TASK OBJECTIVE
Return only the tail of the data below, word for word: the line with "REG --> LIVE" and each line after it through the final one.

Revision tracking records
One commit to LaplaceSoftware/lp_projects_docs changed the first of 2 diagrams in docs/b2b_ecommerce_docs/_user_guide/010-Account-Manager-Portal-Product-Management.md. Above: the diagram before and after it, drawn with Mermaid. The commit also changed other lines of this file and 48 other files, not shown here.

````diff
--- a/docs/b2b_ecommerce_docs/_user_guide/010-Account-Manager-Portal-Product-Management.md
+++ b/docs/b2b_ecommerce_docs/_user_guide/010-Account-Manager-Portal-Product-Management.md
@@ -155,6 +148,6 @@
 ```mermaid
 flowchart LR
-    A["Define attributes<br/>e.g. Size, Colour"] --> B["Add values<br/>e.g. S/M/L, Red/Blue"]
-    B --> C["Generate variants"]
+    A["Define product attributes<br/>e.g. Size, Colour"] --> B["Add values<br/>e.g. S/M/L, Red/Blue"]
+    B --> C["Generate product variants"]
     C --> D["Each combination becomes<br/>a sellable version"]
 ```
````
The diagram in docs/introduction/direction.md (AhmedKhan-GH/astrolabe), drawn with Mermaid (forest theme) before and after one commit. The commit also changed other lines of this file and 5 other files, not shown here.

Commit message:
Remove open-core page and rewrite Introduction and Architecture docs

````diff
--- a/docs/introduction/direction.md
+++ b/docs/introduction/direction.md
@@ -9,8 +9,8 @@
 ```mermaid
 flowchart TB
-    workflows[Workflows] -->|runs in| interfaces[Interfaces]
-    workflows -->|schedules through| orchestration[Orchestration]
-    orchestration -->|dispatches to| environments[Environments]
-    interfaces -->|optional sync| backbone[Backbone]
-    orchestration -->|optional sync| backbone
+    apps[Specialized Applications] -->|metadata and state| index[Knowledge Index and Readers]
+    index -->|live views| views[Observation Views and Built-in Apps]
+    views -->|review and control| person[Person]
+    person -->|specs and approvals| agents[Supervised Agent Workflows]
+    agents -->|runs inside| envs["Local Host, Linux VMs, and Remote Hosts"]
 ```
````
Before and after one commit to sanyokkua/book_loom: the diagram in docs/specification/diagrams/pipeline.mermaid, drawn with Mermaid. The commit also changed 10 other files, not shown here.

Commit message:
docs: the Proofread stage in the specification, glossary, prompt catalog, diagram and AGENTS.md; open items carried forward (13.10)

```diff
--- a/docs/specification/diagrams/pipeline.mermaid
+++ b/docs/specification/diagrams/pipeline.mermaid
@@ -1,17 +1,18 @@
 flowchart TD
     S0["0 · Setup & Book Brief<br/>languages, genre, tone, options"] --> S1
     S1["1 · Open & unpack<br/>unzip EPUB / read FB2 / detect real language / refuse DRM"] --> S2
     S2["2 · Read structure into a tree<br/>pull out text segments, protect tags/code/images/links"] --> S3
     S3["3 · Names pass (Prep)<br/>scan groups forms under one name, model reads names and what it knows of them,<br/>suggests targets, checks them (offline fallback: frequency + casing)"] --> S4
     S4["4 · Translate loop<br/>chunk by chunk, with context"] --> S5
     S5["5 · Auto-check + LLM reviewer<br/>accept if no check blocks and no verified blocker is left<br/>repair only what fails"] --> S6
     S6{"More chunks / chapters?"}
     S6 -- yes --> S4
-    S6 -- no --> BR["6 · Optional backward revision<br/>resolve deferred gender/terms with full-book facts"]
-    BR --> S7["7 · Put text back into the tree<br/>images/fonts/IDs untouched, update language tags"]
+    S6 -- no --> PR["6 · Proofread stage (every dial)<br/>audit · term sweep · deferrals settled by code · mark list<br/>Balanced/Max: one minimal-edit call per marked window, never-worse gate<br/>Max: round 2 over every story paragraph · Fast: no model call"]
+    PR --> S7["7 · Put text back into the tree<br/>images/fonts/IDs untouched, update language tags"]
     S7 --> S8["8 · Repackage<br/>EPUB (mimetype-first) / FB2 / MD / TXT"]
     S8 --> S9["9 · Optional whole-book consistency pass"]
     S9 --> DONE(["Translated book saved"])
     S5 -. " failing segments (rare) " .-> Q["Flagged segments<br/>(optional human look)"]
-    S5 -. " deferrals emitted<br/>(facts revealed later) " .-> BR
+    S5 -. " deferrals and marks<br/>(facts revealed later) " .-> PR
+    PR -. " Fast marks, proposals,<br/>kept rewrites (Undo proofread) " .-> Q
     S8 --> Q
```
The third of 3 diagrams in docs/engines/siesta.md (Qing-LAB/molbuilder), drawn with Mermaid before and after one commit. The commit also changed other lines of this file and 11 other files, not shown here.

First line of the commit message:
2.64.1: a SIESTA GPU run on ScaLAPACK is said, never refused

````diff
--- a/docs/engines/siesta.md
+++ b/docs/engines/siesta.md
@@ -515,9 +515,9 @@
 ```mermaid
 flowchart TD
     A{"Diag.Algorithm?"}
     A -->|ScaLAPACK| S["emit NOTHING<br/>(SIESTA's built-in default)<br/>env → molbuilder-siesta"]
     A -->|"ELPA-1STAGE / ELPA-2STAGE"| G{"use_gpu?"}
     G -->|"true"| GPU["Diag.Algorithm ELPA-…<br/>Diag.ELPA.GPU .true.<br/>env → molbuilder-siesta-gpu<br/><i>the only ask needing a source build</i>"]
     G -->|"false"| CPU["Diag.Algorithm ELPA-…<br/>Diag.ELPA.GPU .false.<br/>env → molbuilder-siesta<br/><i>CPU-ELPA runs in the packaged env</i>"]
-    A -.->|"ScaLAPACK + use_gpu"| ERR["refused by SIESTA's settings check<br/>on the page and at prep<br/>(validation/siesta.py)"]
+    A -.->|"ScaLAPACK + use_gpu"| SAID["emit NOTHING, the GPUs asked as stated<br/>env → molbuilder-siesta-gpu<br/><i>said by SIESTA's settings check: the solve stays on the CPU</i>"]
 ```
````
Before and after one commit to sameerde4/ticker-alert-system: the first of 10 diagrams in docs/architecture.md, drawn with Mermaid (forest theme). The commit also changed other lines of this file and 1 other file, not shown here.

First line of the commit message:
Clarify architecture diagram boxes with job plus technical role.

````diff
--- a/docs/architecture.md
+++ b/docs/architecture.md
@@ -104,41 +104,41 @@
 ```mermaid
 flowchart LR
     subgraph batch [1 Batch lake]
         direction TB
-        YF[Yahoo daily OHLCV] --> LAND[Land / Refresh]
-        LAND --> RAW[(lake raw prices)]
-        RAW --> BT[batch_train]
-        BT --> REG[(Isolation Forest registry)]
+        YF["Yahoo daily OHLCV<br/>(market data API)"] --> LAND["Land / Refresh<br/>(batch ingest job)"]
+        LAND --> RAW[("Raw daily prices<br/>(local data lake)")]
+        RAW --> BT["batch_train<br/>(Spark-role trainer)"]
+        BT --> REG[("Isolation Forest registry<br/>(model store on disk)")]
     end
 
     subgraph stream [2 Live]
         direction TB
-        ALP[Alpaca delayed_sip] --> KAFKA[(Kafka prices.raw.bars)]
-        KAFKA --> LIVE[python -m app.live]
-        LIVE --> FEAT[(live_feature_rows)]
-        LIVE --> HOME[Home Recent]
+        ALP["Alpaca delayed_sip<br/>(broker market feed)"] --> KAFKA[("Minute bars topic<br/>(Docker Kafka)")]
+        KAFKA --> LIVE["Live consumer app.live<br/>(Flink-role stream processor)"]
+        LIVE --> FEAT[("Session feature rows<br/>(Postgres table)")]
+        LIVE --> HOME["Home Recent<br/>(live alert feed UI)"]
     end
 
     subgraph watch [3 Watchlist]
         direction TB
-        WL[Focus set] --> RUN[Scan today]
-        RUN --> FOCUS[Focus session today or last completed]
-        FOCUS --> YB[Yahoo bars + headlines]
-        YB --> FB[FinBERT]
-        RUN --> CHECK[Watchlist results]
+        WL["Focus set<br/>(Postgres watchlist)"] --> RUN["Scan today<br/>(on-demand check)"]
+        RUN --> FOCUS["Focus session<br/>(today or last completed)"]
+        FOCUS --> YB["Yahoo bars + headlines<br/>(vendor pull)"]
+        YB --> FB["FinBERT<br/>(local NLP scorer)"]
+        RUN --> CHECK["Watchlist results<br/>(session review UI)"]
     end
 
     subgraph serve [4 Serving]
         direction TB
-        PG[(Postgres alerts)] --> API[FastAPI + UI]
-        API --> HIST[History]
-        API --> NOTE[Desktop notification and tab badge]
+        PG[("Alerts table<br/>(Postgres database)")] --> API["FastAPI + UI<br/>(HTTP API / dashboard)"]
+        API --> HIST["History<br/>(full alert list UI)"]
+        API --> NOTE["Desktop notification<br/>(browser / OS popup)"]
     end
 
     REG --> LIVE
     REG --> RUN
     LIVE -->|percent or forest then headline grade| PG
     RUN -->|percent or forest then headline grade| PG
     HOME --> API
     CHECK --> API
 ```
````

SOLUTION FOR THIS TASK
     REG --> LIVE
     REG --> RUN
     LIVE -->|percent or forest then headline grade| PG
     RUN -->|percent or forest then headline grade| PG
     HOME --> API
     CHECK --> API
 ```
````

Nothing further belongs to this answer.